The book is a coming-of-age novel, something that in other languages is expressed more pointedly as the novel of education. Nol, "the judge's son,' is the person whose moral sentiments are being educated. But that education is acquired at the expense of an infinitely more valuable person, the young woman Nol loves, who has been exploited by men of weight and standing in their provincial community-all of them human, disgracefully human.

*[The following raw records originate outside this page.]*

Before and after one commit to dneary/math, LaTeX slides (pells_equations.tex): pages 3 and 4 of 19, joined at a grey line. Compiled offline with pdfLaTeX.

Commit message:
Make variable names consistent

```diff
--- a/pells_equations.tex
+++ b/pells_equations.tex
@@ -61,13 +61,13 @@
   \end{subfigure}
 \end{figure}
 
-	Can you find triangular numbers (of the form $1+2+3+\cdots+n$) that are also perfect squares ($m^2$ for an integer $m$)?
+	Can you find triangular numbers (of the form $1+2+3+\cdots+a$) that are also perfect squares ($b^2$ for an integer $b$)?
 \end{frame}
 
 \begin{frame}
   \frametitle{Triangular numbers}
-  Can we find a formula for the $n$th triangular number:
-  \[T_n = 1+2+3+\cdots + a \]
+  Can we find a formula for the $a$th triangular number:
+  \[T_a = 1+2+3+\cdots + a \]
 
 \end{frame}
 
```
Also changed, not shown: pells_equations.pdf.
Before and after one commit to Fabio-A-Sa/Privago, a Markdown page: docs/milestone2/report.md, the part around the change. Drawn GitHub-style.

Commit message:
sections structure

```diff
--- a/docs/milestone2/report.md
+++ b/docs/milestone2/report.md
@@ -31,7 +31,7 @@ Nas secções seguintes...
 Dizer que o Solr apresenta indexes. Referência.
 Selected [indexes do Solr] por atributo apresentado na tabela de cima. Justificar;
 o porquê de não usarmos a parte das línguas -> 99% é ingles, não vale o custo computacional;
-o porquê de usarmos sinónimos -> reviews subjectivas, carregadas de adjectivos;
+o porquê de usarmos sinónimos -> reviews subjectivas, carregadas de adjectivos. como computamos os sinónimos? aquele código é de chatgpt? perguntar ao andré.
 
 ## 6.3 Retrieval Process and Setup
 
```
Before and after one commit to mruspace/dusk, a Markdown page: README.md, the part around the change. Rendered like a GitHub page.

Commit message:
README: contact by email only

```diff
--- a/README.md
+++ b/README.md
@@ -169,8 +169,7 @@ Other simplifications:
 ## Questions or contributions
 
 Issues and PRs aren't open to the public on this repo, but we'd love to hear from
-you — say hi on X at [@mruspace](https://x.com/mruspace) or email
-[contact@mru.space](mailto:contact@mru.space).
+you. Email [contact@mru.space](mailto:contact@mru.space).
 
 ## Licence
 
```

Not tells the story from the time he was five years old, when, inspired by a rendition of one of Souza's marches in the garden where the brass band played, he danced with the conductor's daughter, taller and older than himself, before a bemused assemblage of adults. The web of incident and reflection in Nol's narration astonishes the reader with the texture of the lives it evokes, ending with Nol's small, crucial defection that precipitates tragedy. In The Garden Where the Brass Band Played, as with every real novel of the genre, it is the reader whose sentiments are educated, by the pain of it, and no doubt rather too late.